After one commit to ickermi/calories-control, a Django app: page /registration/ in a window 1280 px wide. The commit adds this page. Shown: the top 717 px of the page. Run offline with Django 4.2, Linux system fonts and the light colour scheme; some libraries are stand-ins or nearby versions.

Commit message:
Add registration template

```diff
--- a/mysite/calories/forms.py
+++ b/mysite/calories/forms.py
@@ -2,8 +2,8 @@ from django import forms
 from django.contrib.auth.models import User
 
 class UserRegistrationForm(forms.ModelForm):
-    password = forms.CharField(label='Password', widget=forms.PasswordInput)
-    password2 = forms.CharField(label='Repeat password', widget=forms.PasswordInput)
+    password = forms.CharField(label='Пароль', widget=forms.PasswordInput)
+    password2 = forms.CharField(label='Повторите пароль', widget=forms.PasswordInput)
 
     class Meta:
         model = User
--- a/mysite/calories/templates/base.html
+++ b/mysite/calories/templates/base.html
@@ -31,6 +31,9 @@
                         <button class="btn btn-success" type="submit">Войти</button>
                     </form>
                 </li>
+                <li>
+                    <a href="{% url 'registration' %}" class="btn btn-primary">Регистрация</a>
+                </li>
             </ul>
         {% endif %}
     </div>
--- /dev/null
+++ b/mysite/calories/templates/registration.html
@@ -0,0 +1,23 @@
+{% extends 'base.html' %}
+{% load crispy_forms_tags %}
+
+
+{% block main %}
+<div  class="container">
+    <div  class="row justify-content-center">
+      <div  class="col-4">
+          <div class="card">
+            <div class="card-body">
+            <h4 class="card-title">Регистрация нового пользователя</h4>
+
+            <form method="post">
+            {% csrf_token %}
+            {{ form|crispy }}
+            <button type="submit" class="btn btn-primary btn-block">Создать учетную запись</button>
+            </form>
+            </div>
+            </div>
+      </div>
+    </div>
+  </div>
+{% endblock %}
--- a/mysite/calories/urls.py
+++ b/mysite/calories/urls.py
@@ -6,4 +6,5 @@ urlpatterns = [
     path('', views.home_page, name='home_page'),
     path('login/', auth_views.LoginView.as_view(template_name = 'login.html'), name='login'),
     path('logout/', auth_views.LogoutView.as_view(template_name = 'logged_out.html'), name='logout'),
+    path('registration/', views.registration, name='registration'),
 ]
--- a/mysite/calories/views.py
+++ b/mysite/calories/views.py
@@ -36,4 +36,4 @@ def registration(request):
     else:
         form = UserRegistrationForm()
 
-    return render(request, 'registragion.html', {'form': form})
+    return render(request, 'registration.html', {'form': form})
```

──────────────────────────────

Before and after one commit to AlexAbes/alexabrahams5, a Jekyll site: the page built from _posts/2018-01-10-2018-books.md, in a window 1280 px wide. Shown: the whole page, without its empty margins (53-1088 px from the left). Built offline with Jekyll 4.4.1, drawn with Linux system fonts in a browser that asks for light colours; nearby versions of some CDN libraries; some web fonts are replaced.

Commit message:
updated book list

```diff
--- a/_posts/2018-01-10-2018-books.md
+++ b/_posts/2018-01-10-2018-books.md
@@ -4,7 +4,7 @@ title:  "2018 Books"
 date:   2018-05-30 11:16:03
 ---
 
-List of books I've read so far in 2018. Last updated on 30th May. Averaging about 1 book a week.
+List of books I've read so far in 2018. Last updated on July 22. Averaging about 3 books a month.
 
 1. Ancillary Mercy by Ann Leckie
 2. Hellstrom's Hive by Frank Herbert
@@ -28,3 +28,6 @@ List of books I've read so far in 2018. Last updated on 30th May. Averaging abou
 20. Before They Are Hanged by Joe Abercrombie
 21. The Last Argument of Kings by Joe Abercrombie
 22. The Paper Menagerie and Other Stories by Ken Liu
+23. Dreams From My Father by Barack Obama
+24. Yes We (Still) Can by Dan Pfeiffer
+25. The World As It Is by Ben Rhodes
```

──────────────────────────────

**WHAT YOU WILL DO:**
Search the listing above for "html" and copy every line that has it.

**EXPECTED ANSWER:**
--- a/mysite/calories/templates/base.html
+++ b/mysite/calories/templates/base.html
+++ b/mysite/calories/templates/registration.html
+{% extends 'base.html' %}
     path('login/', auth_views.LoginView.as_view(template_name = 'login.html'), name='login'),
     path('logout/', auth_views.LogoutView.as_view(template_name = 'logged_out.html'), name='logout'),
-    return render(request, 'registragion.html', {'form': form})
+    return render(request, 'registration.html', {'form': form})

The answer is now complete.